**EXERCISE GOAL**
In the entries below, find the lines with the word "import" and copy them.

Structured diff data
######

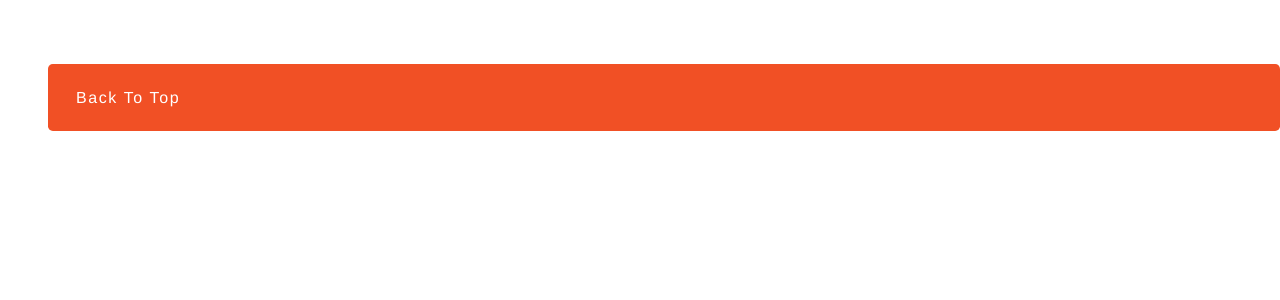
Repository: Ndifoinhilary/css_grid
Page: css-grid-learn/index.html
The author's editor kept a copy of each file at every save. The page is drawn from the files as they stood at one save, then again after the next save.
The browser window is 1280 px wide. The pictures show the whole page.

Above is the page before, as saved 2024-01-28 09:40:44.

After the next save:
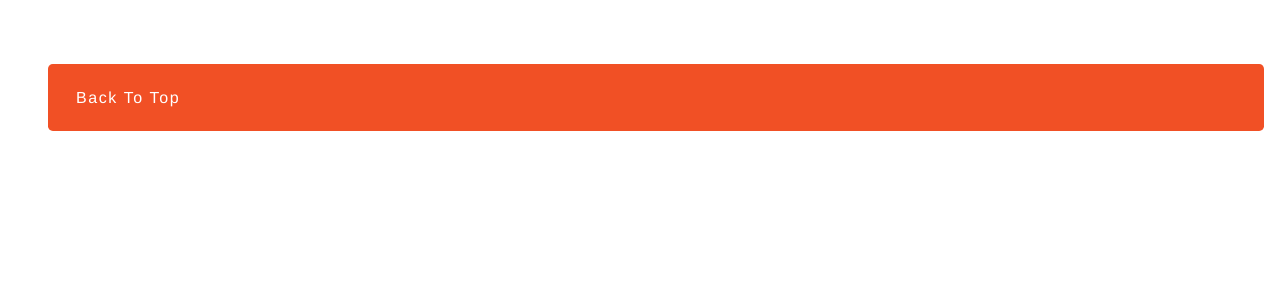
Saved 33 s later.
--- a/css-grid-learn/main.css
+++ b/css-grid-learn/main.css
@@ -81,6 +81,7 @@ p{
     border-radius: 0.3rem;
    margin-left: 3rem;
    margin-top: 4rem;
+   margin-right: 1rem;
 }
 
 
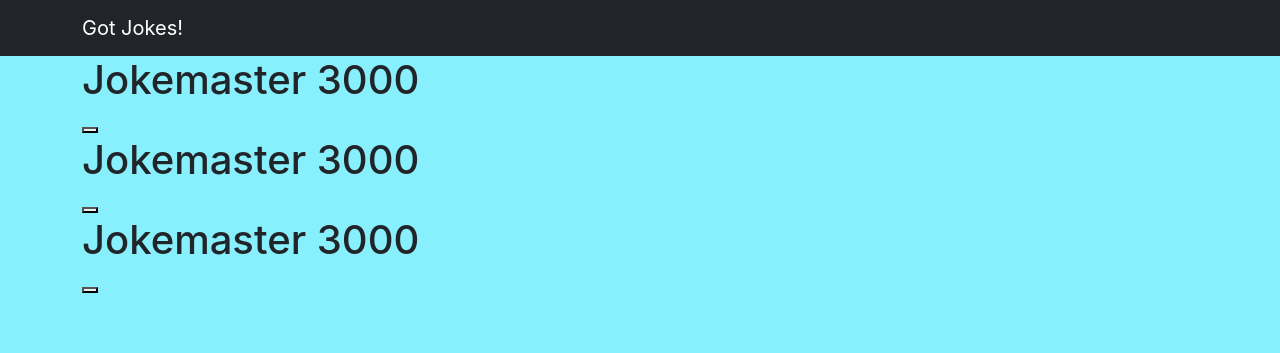
Repository: jontslater/LAB-joke-generator-react
Page: /
The author's editor kept a copy of each file at every save. The page is drawn from the files as they stood at one save, then again after the next save.
The browser window is 1280 px wide. The pictures show the whole page.
The project was rebuilt for these pictures with package versions that can differ from the ones it lists, and the page was loaded fresh each time. The framework's server and built-in components were replaced by stand-ins that run in the browser. Also part of the build but not shown: next.config.js.

Above is the page before, as saved 2024-01-12 15:45:36.

### pages/_app.js
/* eslint-disable react/prop-types */
import 'bootstrap/dist/css/bootstrap.min.css';
import '../styles/globals.css';
import NavBar from '../components/NavBar';

function MyApp({ Component, pageProps }) {
  return (
    <>
      <NavBar />
      <div className="container">
        <Component {...pageProps} />
      </div>
    </>
  );
}

export default MyApp;

### pages/index.js
import React from 'react';
import Jokes from '../components/Jokes';

function Home() {
  return (
    <>
      <Jokes title="1" />
      <Jokes title="2" />
      <Jokes title="3" />
    </>
  );
}

export default Home;

### components/NavBar.js
/* eslint-disable jsx-a11y/anchor-is-valid */
import React from 'react';
import Link from 'next/link';
import {
  Navbar, Container, Nav,
} from 'react-bootstrap';

export default function NavBar() {
  return (
    <Navbar collapseOnSelect expand="lg" bg="dark" variant="dark">
      <Container>
        <Link passHref href="/">
          <Navbar.Brand>Got Jokes!</Navbar.Brand>
        </Link>
        <Navbar.Toggle aria-controls="responsive-navbar-nav" />
        <Navbar.Collapse id="responsive-navbar-nav">
          <Nav className="me-auto">
            {/* CLOSE NAVBAR ON LINK SELECTION: https://stackoverflow.com/questions/72813635/collapse-on-select-react-bootstrap-navbar-with-nextjs-not-working */}
            {/* <Link passHref href="/">
              <Nav.Link>Home</Nav.Link>
            </Link> */}
          </Nav>
        </Navbar.Collapse>
      </Container>
    </Navbar>
  );
}

### components/Jokes.js
import { useState } from 'react';

function Jokes() {
  const [jokes, setJokes] = useState('FirstCard');

  function getJokes() {
    fetch('https://v2.jokeapi.dev/joke/Programming?safe-mode&type=twopart')
      .then((response) => response.json())
      .then((data) => {
        setJokes(data);
      });
  }

  // useEffect(() => {
  // });

  return (
    <>
      <h1>Jokemaster 3000</h1>
      <button type="button"> </button>
    </>
  );
}

export default Jokes;

Loaded but not shown: styles/globals.css (common file)

After the next save:
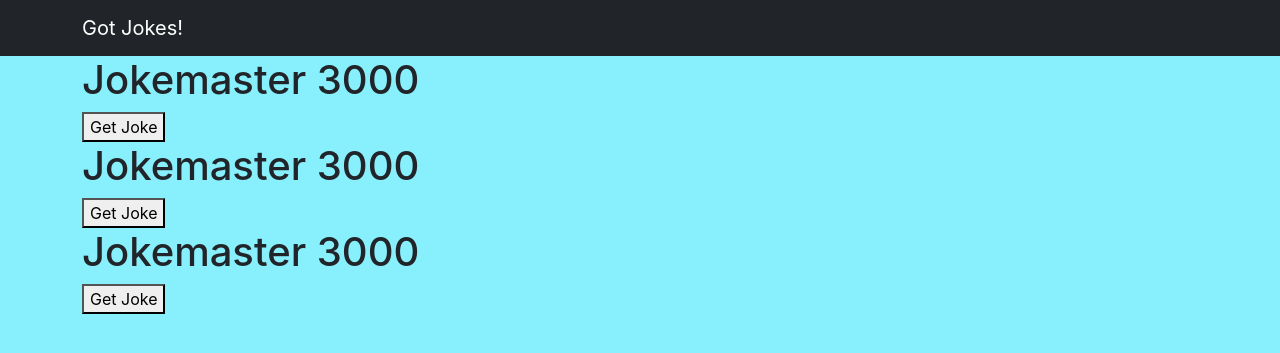
Saved 13 s later.
--- a/components/Jokes.js
+++ b/components/Jokes.js
@@ -17,7 +17,7 @@ function Jokes() {
   return (
     <>
       <h1>Jokemaster 3000</h1>
-      <button type="button"> </button>
+      <button type="button"> Get Joke </button>
     </>
   );
 }
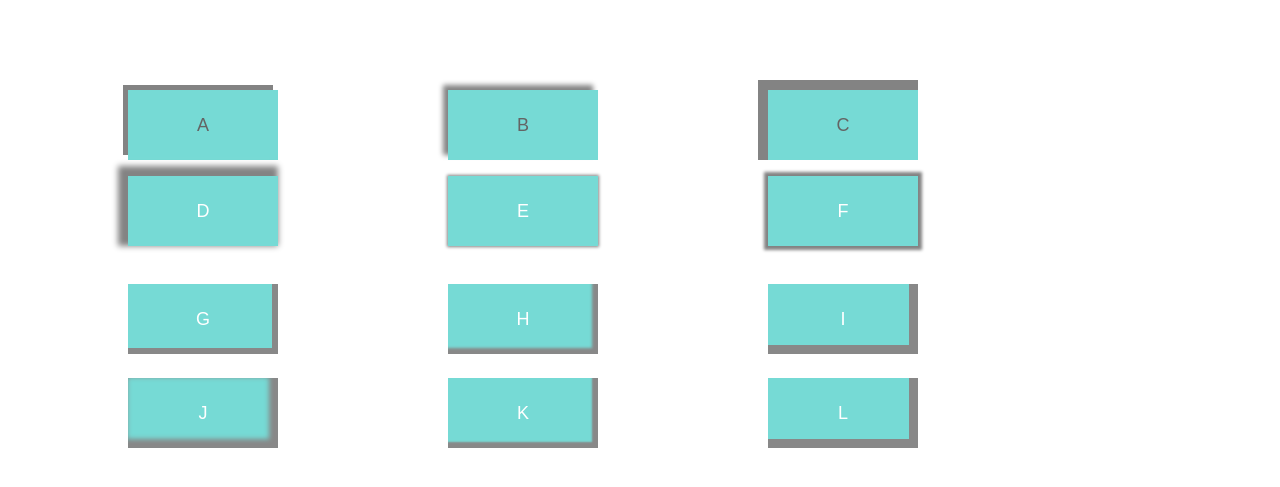
Repository: ThePerez/ArgProg
Page: Practicas ArgProg/Practica 3/Ejercicio 8/index.html
The author's editor kept a copy of each file at every save. The page is drawn from the files as they stood at one save, then again after a run of saves.
The browser window is 1280 px wide. The pictures show the whole page.

Above is the page before, as saved 2023-03-20 18:23:28.

After the next 3 saves:
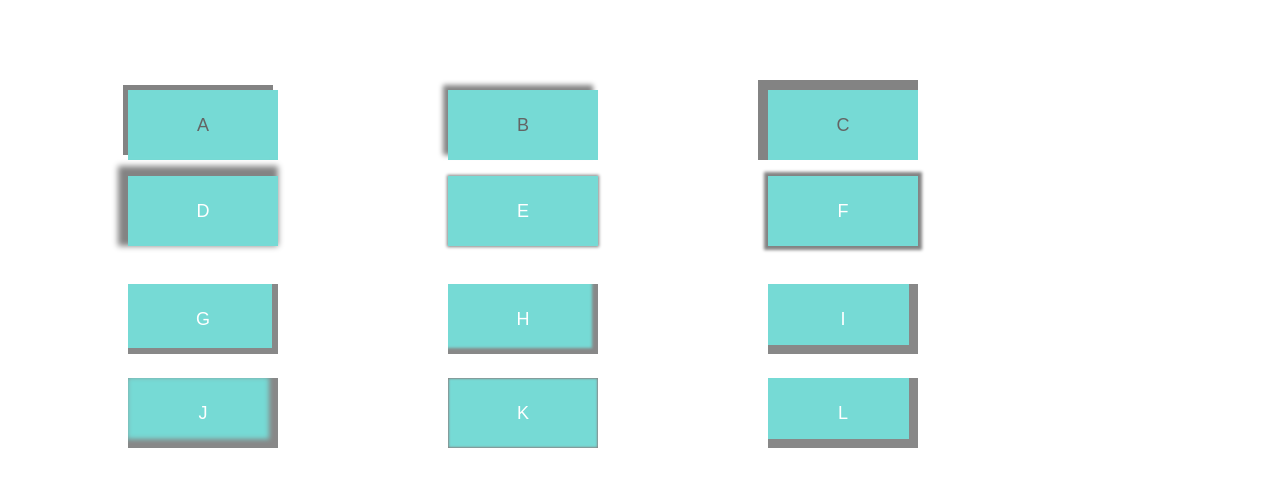
The 3 saves are shown as one change because they came seconds apart.
The last was saved 11 s later.
--- a/Practicas ArgProg/Practica 3/Ejercicio 8/styles.css
+++ b/Practicas ArgProg/Practica 3/Ejercicio 8/styles.css
@@ -174,7 +174,7 @@
      color: #ffffff;
      font-size: 18px;
      background: rgb(118, 218, 213);
-     box-shadow: inset -5px -5px 2px 1px #888;;
+     box-shadow: inset 0px 0px 2px 1px #888;;
      width: 150px;
      height: 70px;
      position: absolute;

######

**ANSWER SPACE**
import 'bootstrap/dist/css/bootstrap.min.css';
import '../styles/globals.css';
import NavBar from '../components/NavBar';
import React from 'react';
import Jokes from '../components/Jokes';
import React from 'react';
import Link from 'next/link';
import {
import { useState } from 'react';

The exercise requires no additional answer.